(EXTRACTED RECORDS Opens)
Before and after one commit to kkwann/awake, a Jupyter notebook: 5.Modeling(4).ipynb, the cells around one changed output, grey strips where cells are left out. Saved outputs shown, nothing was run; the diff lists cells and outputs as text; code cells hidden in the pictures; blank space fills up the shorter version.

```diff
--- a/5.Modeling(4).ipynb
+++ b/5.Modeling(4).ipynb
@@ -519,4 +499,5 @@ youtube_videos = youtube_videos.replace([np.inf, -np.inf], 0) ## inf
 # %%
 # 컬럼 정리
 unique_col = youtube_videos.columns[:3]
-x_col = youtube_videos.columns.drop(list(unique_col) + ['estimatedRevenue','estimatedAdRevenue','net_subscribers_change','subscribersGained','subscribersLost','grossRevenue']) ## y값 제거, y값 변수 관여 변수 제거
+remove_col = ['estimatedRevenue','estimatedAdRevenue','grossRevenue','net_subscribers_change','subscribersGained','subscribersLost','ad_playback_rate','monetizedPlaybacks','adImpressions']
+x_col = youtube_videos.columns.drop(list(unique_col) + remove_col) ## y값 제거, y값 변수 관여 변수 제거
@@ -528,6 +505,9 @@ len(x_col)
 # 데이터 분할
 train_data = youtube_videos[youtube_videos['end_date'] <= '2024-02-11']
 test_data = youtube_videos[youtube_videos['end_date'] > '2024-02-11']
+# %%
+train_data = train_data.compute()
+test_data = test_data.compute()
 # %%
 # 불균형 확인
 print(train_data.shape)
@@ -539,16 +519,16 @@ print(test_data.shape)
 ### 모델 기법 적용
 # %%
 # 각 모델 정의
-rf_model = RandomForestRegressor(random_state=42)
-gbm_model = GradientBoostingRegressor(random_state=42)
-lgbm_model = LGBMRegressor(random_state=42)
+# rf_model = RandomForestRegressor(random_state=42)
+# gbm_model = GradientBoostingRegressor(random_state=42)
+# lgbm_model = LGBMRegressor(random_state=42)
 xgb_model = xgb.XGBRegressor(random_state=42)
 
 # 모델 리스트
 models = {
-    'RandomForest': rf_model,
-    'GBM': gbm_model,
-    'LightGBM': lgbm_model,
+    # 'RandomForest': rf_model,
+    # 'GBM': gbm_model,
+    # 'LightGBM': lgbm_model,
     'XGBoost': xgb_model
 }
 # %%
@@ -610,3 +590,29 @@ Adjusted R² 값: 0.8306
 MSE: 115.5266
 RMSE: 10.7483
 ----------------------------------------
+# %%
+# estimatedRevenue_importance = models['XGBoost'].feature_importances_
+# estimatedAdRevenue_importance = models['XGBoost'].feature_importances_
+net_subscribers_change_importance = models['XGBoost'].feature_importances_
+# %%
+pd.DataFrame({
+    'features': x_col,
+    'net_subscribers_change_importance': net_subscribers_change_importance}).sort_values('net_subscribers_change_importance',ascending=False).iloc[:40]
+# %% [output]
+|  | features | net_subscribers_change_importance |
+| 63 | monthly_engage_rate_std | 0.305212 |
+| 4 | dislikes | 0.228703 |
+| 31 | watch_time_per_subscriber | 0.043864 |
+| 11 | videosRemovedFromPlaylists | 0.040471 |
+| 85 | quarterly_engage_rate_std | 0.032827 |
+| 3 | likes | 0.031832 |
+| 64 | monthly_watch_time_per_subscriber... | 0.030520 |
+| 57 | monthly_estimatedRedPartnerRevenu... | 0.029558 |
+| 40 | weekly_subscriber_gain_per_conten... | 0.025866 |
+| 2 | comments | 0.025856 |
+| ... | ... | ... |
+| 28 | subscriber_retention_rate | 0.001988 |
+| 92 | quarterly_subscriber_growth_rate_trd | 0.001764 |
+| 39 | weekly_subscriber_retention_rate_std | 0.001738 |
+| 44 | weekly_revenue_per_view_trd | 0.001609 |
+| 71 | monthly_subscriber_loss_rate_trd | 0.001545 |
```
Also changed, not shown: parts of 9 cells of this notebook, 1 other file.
(EXTRACTED RECORDS Closes)
> [DIRECTIONS]:
Which lines of the data hold the string "XGBoost"? Return each of them.

> [TASK ANSWER]:
     'XGBoost': xgb_model
+# estimatedRevenue_importance = models['XGBoost'].feature_importances_
+# estimatedAdRevenue_importance = models['XGBoost'].feature_importances_
+net_subscribers_change_importance = models['XGBoost'].feature_importances_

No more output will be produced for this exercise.